Source material:
────

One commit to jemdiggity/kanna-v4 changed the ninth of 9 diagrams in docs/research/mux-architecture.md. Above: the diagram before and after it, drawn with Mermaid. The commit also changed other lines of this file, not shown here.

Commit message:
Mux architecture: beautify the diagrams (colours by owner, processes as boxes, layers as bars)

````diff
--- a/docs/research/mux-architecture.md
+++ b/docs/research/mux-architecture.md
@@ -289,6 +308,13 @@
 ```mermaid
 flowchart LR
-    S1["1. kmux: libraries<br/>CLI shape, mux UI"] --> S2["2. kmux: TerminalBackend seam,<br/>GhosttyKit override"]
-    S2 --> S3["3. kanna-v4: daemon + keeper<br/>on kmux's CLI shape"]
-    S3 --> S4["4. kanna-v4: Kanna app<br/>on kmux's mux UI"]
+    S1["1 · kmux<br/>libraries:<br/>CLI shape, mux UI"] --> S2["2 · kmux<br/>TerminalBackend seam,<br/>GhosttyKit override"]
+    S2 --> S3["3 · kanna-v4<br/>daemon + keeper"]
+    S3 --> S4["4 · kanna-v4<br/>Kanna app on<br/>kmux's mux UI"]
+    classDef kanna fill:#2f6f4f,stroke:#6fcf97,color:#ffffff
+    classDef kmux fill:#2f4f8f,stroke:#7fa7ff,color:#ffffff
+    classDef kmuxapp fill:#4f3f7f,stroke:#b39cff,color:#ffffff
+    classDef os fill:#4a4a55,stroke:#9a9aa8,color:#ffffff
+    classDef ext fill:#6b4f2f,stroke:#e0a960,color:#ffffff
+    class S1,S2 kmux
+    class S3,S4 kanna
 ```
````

────

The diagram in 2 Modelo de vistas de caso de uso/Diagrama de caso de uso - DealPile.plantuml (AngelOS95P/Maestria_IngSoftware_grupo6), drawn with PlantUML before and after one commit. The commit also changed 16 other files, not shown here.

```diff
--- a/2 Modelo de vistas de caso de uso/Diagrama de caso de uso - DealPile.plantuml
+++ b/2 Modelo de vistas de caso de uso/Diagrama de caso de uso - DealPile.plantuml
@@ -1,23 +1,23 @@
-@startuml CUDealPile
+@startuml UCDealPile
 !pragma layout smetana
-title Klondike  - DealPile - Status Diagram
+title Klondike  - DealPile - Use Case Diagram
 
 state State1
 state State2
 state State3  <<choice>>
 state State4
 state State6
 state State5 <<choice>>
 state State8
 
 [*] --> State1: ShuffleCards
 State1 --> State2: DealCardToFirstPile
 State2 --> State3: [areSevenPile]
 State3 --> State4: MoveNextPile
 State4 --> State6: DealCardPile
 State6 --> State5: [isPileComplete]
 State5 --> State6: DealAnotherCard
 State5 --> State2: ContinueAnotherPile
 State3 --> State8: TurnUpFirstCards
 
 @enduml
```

────

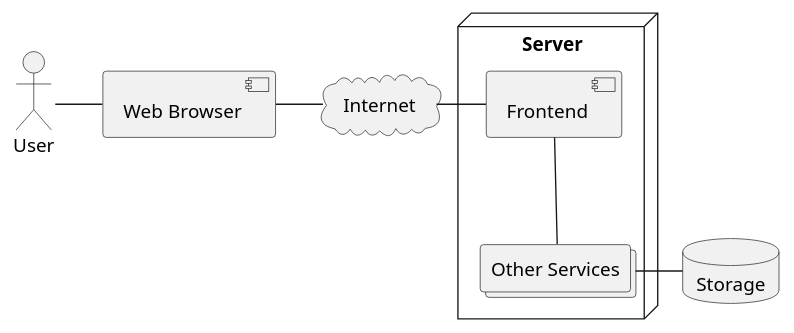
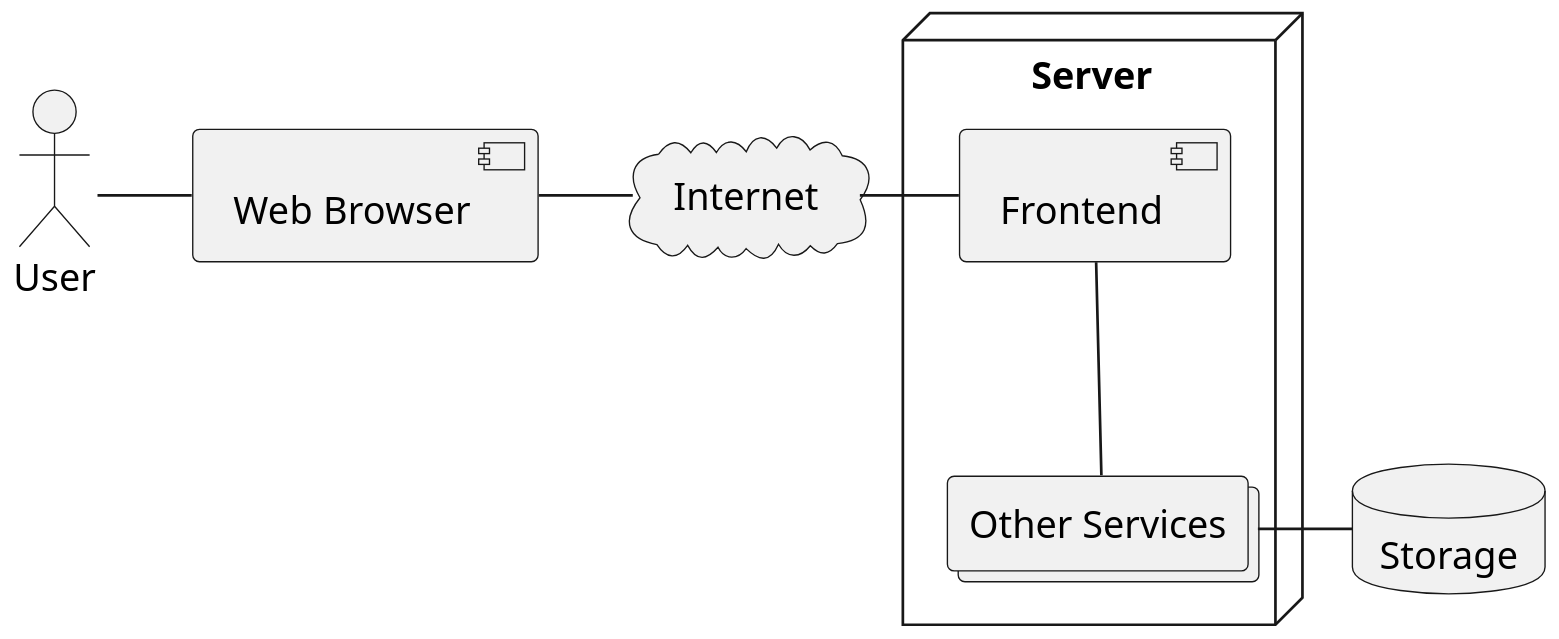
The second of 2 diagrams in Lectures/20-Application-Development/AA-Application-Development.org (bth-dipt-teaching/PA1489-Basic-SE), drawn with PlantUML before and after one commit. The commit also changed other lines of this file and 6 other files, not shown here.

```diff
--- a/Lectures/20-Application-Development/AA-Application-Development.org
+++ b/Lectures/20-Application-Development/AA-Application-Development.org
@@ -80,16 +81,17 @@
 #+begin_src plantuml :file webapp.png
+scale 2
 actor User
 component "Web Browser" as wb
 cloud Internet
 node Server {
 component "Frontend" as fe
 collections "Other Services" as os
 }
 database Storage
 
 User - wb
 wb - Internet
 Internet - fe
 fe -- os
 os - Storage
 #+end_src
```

────

Work to be completed: For every line in the listing above that mentions the word "architecture", make a copy.

Exercise output:
One commit to jemdiggity/kanna-v4 changed the ninth of 9 diagrams in docs/research/mux-architecture.md. Above: the diagram before and after it, drawn with Mermaid. The commit also changed other lines of this file, not shown here.
Mux architecture: beautify the diagrams (colours by owner, processes as boxes, layers as bars)
--- a/docs/research/mux-architecture.md
+++ b/docs/research/mux-architecture.md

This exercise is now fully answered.